In addition, writers, editors and researchers can access background and factual information about the association and the work members do.

We welcome your efforts to learn more about our organization. Personal history is a young and still relatively unknown profession. Every instance of relaying information about this service helps build awareness in the public eye and helps individuals, businesses and families capture and preserve their stories in a way that will enrich the next generation.

If you have any comments or suggestions, please contact:
Judith McDowell, APH Marketing Director

Below are a few of the most recent posts. See all the posts for APH Members in the News
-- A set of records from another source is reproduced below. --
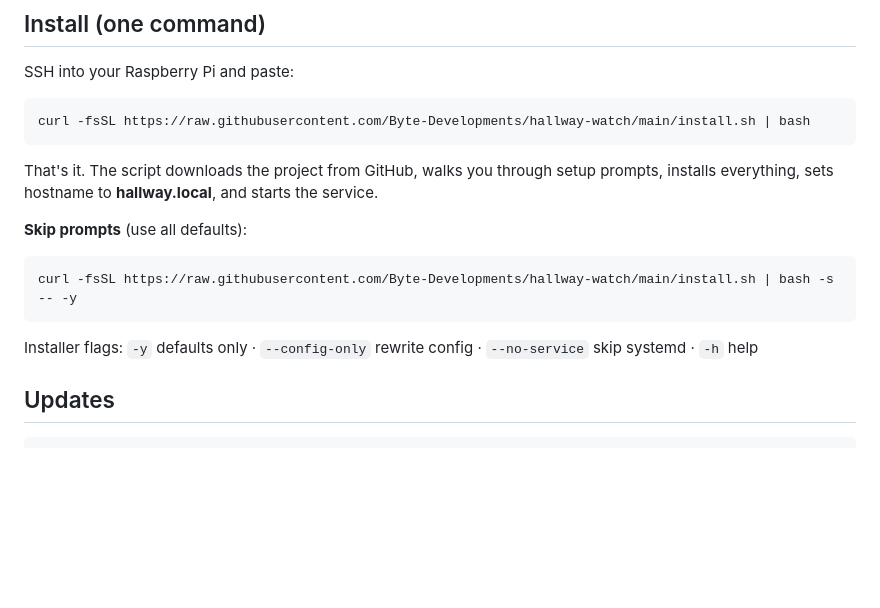
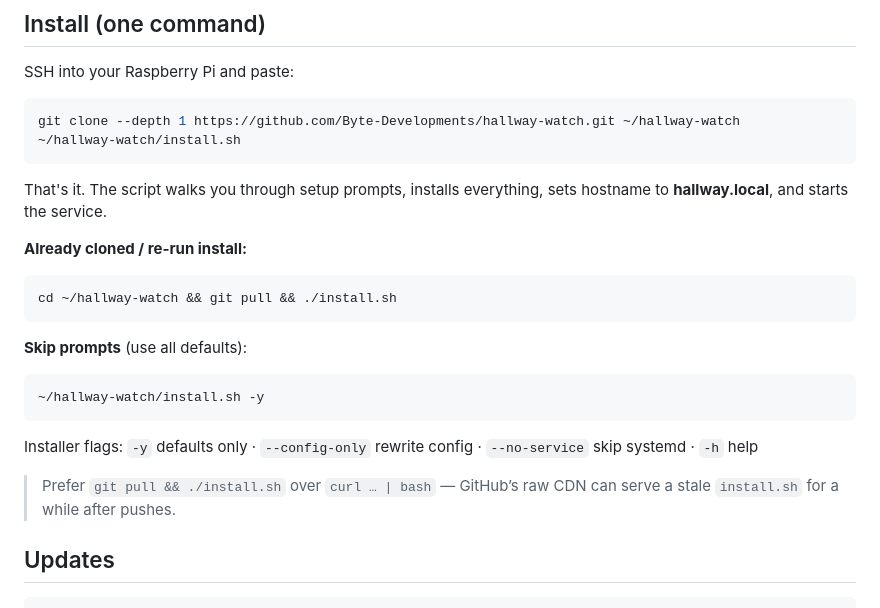
Before and after one commit to Byte-Developments/hallway-watch, a Markdown page: README.md, the part around the change. GitHub-like rendering; blank space fills up the shorter version.

Commit message:
Document git-based install to avoid stale raw CDN scripts.
GitHub raw.githubusercontent.com can keep serving an old install.sh after pushes; clone/pull then run locally is reliable.

Co-authored-by: Cursor <cursoragent@cursor.com>

````diff
--- a/README.md
+++ b/README.md
@@ -17,18 +17,27 @@ Lightweight head detection for Raspberry Pi. Watches a hallway via USB webcam, p
 SSH into your Raspberry Pi and paste:
 
 ```bash
-curl -fsSL https://raw.githubusercontent.com/Byte-Developments/hallway-watch/main/install.sh | bash
+git clone --depth 1 https://github.com/Byte-Developments/hallway-watch.git ~/hallway-watch
+~/hallway-watch/install.sh
 ```
 
-That's it. The script downloads the project from GitHub, walks you through setup prompts, installs everything, sets hostname to **hallway.local**, and starts the service.
+That's it. The script walks you through setup prompts, installs everything, sets hostname to **hallway.local**, and starts the service.
+
+**Already cloned / re-run install:**
+
+```bash
+cd ~/hallway-watch && git pull && ./install.sh
+```
 
 **Skip prompts** (use all defaults):
 
 ```bash
-curl -fsSL https://raw.githubusercontent.com/Byte-Developments/hallway-watch/main/install.sh | bash -s -- -y
+~/hallway-watch/install.sh -y
 ```
 
 Installer flags: `-y` defaults only · `--config-only` rewrite config · `--no-service` skip systemd · `-h` help
+
+> Prefer `git pull && ./install.sh` over `curl … | bash` — GitHub’s raw CDN can serve a stale `install.sh` for a while after pushes.
 
 ## Updates
 
````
Press Dt In The News
Article/Broadcast Title   Publication/Station
10/04/2016 White, Sarah Writing Your Own Obit: a Chance to Reflect, Get It Right  (Byline: Melissa Kossler Dutton)
IN BRIEF: with several interviews, the author explores the increasing trend for self-written obituaries.
  abc news
multi-city, USA
09/16/2016 Coffin, Linda Oh, the stories they could tell. Preserving family stories is worth the work.  (Byline: unknown)
IN BRIEF: An article describing the value of saving family stories, along with the stories of precious heirlooms and photos.
  Chicago Tribune
"Primetime" Supplement
Chicago area and suburbs
09/01/2016 Dwyer, Kit Have a Story to Tell? Your Personal Memoirist Is Here  (Byline: Aline Tegund)
IN BRIEF: ďOur parentsí lives arenít on the internet," Said Kit Dwyer, of Firsthand Memories in Colorado. "We canít find out about them if we donít speak to them. And itís slipping away.Ē
  The New York Times